Athletes competing at the Tokyo 2020 Olympic Games – which was postponed by a year because of the coronavirus games – will be offered about 150,000 free condoms at the village, media reports in Japan report.

This amount tabulated to about 14 condoms to each of the 11,000 male and female athletes who will stay at the village during the competition.

But then how the athletes are expected to use these condoms is subject to speculation, as the International Olympic Committee has advised athletes to avoid unnecessary forms of physical contact including hugs, high fives, and handshakes. Athletes are also encouraged to keep 2 meters, or 6 feet, apart from other athletes during the games to reduce the risk of spreading the coronavirus, according to a 33-page playbook released this week.

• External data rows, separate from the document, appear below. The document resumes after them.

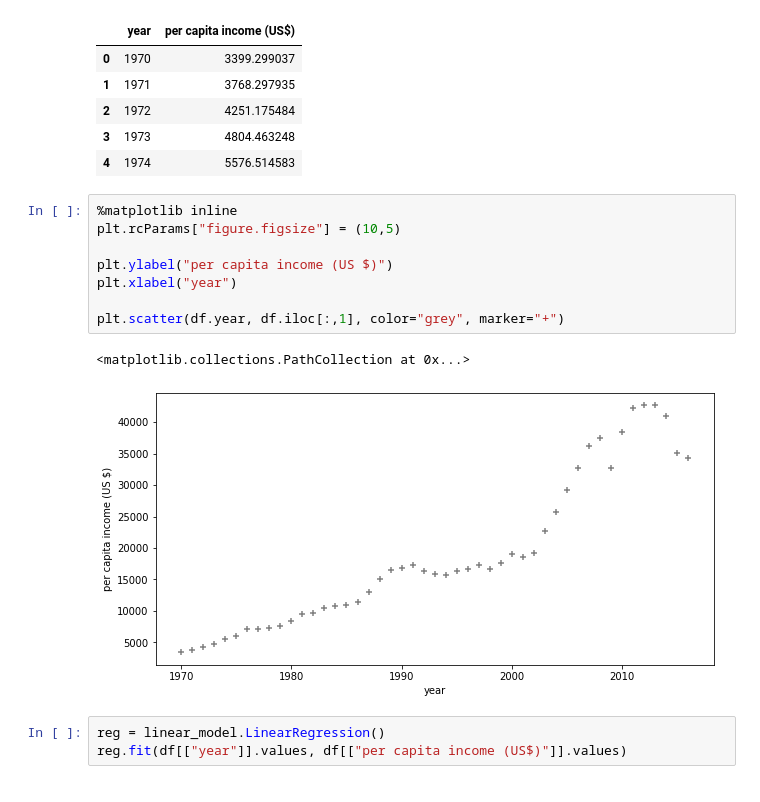
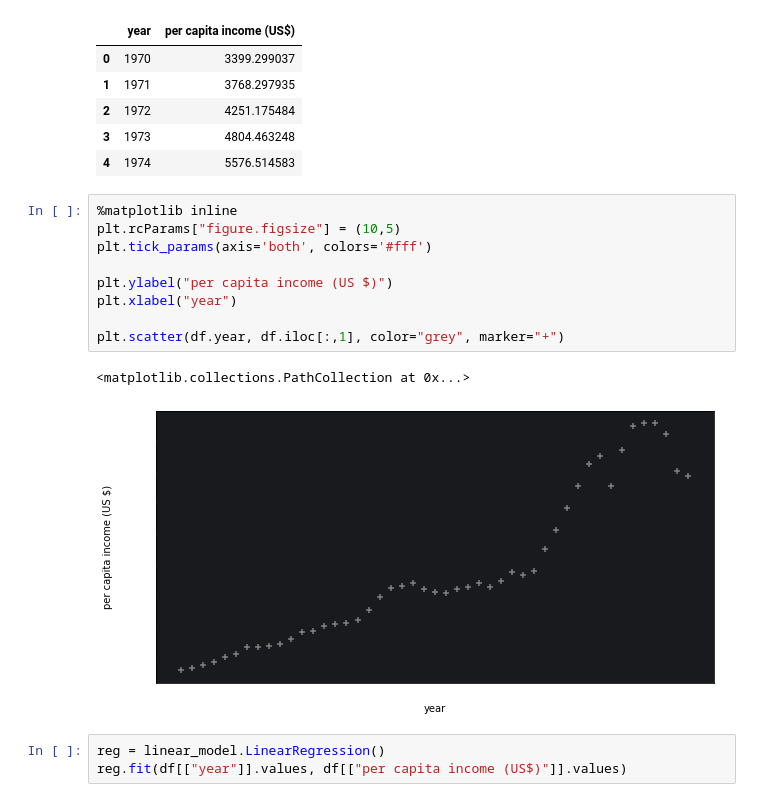
Before and after one commit to dasdebjeet/data_science, a Jupyter notebook: Machine Learning/Linear_regression/Linear Regression (Canada per capita income).ipynb, the cells around one changed output. Saved outputs shown, nothing was run; the diff lists cells and outputs as text.

```diff
--- a/Machine Learning/Linear_regression/Linear Regression (Canada per capita income).ipynb
+++ b/Machine Learning/Linear_regression/Linear Regression (Canada per capita income).ipynb
@@ -19,14 +19,15 @@ df.head()
 # %%
 %matplotlib inline
 plt.rcParams["figure.figsize"] = (10,5)
+plt.tick_params(axis='both', colors='#fff')
 
 plt.ylabel("per capita income (US $)")
 plt.xlabel("year")
 
 plt.scatter(df.year, df.iloc[:,1], color="grey", marker="+")
 # %% [output]
 <matplotlib.collections.PathCollection at 0x...>
-[figure, old version]
+[figure, new version]
 # %%
 reg = linear_model.LinearRegression()
 reg.fit(df[["year"]].values, df[["per capita income (US$)"]].values)
```
Also changed, not shown: 1 other file.
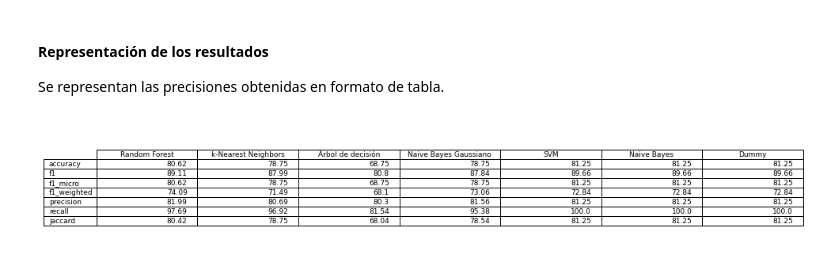
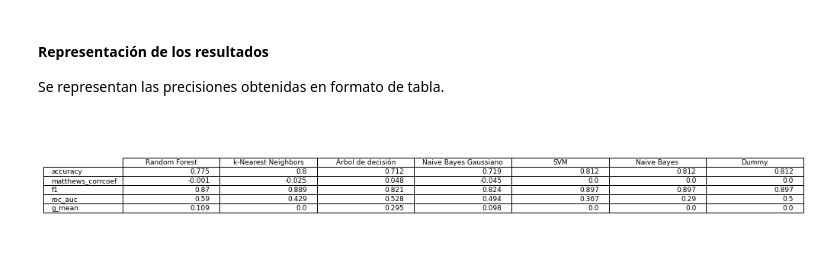
Before and after one commit to xam1002/TFG_Deteccion_Parkinson, a Jupyter notebook: notebooks/Entrenamiento.ipynb, the cells around one changed output. Saved outputs shown, nothing was run; the diff lists cells and outputs as text; code cells hidden in the pictures.

```diff
--- a/notebooks/Entrenamiento.ipynb
+++ b/notebooks/Entrenamiento.ipynb
@@ -47,13 +51,17 @@ Se inicializan las variables necesarias para entrenar los modelos.
 # %%
 # Se eliminan las columnas que no mejoren los resultados de los modelos (Mean time y Age)
 # y la clase (Parkinson) del conjunto de datos.
-X = df.drop(columns=['Mean time', 'Age', 'Parkinson'])
+X = df.drop(columns=['Max1.', 'Max2.', 'Max3.', 'Max4.', 'Max5.', 'Max6.', 'Max7.', 'Max8.', 'Max9.', 'Max10.',
+            'Min1.', 'Min2.', 'Min3.', 'Min4.', 'Min5.', 'Min6.', 'Min7.', 'Min8.', 'Min9.', 'Min10.',
+            'Diff1.', 'Diff2.', 'Diff3.', 'Diff4.', 'Diff5.', 'Diff6.', 'Diff7.', 'Diff8.', 'Diff9.',
+            'Diff10.', 'Mean time', 'Age', 'Parkinson'])
 
 # Se inicializa la matriz que contendrá la clase.
 y = df['Parkinson']
 
 # Métricas utilizadas en la validación cruzada
-score = ['accuracy', 'f1', 'f1_micro', 'f1_weighted', 'precision', 'recall', 'jaccard']
+score = ['accuracy', make_scorer(matthews_corrcoef), 'f1', 'roc_auc', make_scorer(geometric_mean_score)]
+nombres_scorer = ['accuracy', 'matthews_corrcoef', 'f1', 'roc_auc', 'g_mean']
 
 # Inicialización del estado aleatorio que tendrán los modelos.
 random_state = 55
@@ -61,18 +69,18 @@ random_state = 55
 # Modelos que se utilizarán para clasificar.
 modelos = []
 modelos.append(RandomForestClassifier(random_state=random_state))
-modelos.append( KNeighborsClassifier())
+modelos.append(KNeighborsClassifier())
 modelos.append(DecisionTreeClassifier(random_state=random_state))
 modelos.append(GaussianNB())
 modelos.append(SVC(random_state=random_state))
 modelos.append(MultinomialNB())
-modelos.append( DummyClassifier(random_state=random_state))
+modelos.append(DummyClassifier(random_state=random_state))
 
 # Nombres de los modelos.
 nombres=['Random Forest', 'k-Nearest Neighbors', 'Árbol de decisión', 'Naive Bayes Gaussiano', 'SVM', 'Naive Bayes', 'Dummy']
 
 # Obtención de los conjuntos de entrenamiento y test con los datos sin la clase
 # y con los datos de la clase.
-X_train, X_test, y_train, y_test = train_test_split(X, y)
+X_train, X_test, y_train, y_test = train_test_split(X, y, random_state=random_state)
 # %% [markdown]
 ### Entrenamiento de modelos y resultados
@@ -81,13 +89,14 @@ Se entrenan los modelos con cada *scorer* y se obtienen los resultados para conc
 #### Obtención de las precisiones
 Se obtienen las precisones medias de cada modelo utilizando validación cruzada con 2 divisiones y 5 repeticiones.
 # %%
+warnings.filterwarnings("ignore")
 resultados=[]
 for i in range(len(score)):
     aux=[]
     for modelo in modelos:
         cv = RepeatedStratifiedKFold(n_splits = 2, n_repeats = 5, random_state = random_state)
-        precisiones = cross_val_score(modelo, abs(X), y, cv=cv, scoring=score[i])
-        aux.append(round(precisiones.mean()*100, 2))
+        precisiones = cross_val_score(modelo, X, y, cv=cv, scoring=score[i])
+        aux.append(round(precisiones.mean(), 3))
     resultados.append(aux)
 # %% [markdown]
 #### Representación de los resultados
@@ -95,9 +104,9 @@ Se representan las precisiones obtenidas en formato de tabla.
 # %%
 fig, ax = plt.subplots(1,1)
 fig.set_size_inches(16, 3)
 ax.axis('tight')
 ax.axis('off')
-ax.table(cellText=resultados,colLabels=nombres, rowLabels=score, loc="center")
+ax.table(cellText=resultados,colLabels=nombres, rowLabels=nombres_scorer, loc="center")
 plt.show()
 # %% [output]
-[figure, old version]
+[figure, new version]
```
Also changed, not shown: parts of 2 cells of this notebook.
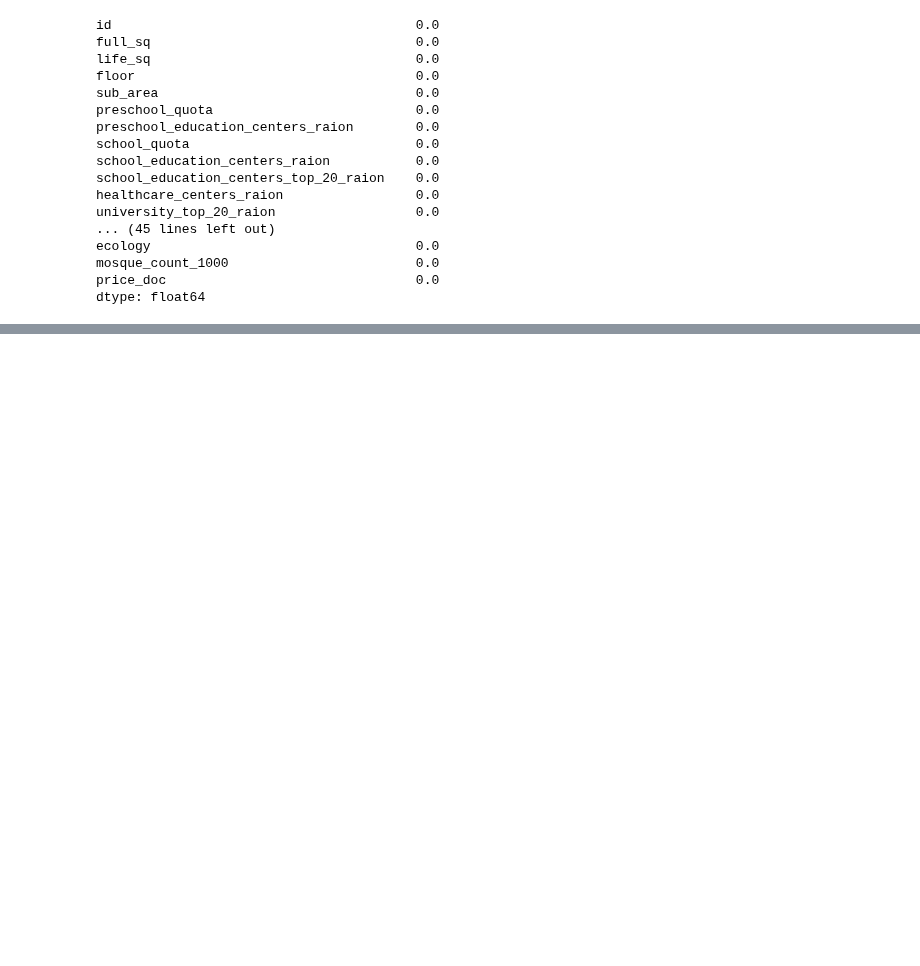
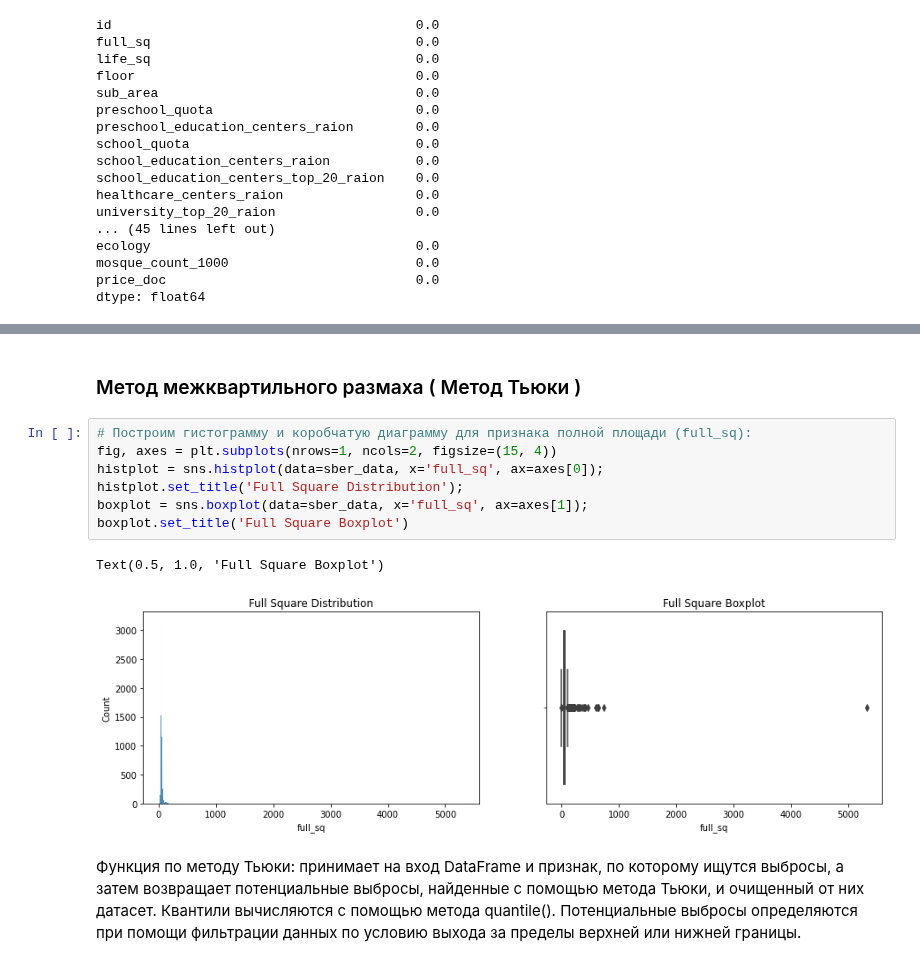
Before and after one commit to UdTatyana/SF-Data-Science, a Jupyter notebook: Skillfactory/PY_14 Очистка_данных/Theory_14.ipynb, the cells around one changed output, grey strips where cells are left out. Cells and saved outputs as stored; diff of their text form; blank space fills up the shorter version.

```diff
--- a/Skillfactory/PY_14 Очистка_данных/Theory_14.ipynb
+++ b/Skillfactory/PY_14 Очистка_данных/Theory_14.ipynb
@@ -345,0 +417,16 @@ dtype: float64
+# %% [markdown]
+### Метод межквартильного размаха ( Метод Тьюки )
+# %%
+# Построим гистограмму и коробчатую диаграмму для признака полной площади (full_sq):
+fig, axes = plt.subplots(nrows=1, ncols=2, figsize=(15, 4))
+histplot = sns.histplot(data=sber_data, x='full_sq', ax=axes[0]);
+histplot.set_title('Full Square Distribution');
+boxplot = sns.boxplot(data=sber_data, x='full_sq', ax=axes[1]);
+boxplot.set_title('Full Square Boxplot')
+# %% [output]
+Text(0.5, 1.0, 'Full Square Boxplot')
+[figure, added]
+# %% [markdown]
+Функция по методу Тьюки:
+принимает на вход DataFrame и признак, по которому ищутся выбросы, а затем возвращает потенциальные выбросы, найденные с помощью метода Тьюки, и очищенный от них датасет.
+Квантили вычисляются с помощью метода quantile(). Потенциальные выбросы определяются при помощи фильтрации данных по условию выхода за пределы верхней или нижней границы.
```
Also changed, not shown: parts of 13 cells of this notebook.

Condoms have long been handed out at the Olympics, and organizers told AFP this week that they were planning on continuing the tradition, according to Japan Today.

But many are mocking the decision.

“Are these supposed to be worn the normal way or pulled over the head for protection against coronavirus?” one commenter wrote on Japan Today’s website, as noted by the South China Morning Post.

“Sex at 2 meters could be an Olympic event in itself,” another commenter wrote on Facebook.

“Length has never been more important,” wrote another while sharing an article about the news.

Athletes won’t be required to be vaccinated or quarantine upon arrival in Tokyo, but they are required to test negative for the coronavirus before getting on a flight to Japan, according to the playbook. Some athletes may be tested again upon arrival, depending on where they’re traveling from.

The playbook also notes that participants may be screened and tested for COVID-19 throughout the Tokyo Games, which are scheduled to begin on July 23.

The Olympics’ organizing committee did not immediately respond to a request for comment for this story.

The first Olympic condoms were given out at the Summer Games in Seoul, South Korea, in 1988 in an attempt to prevent the spread of HIV, Time reported.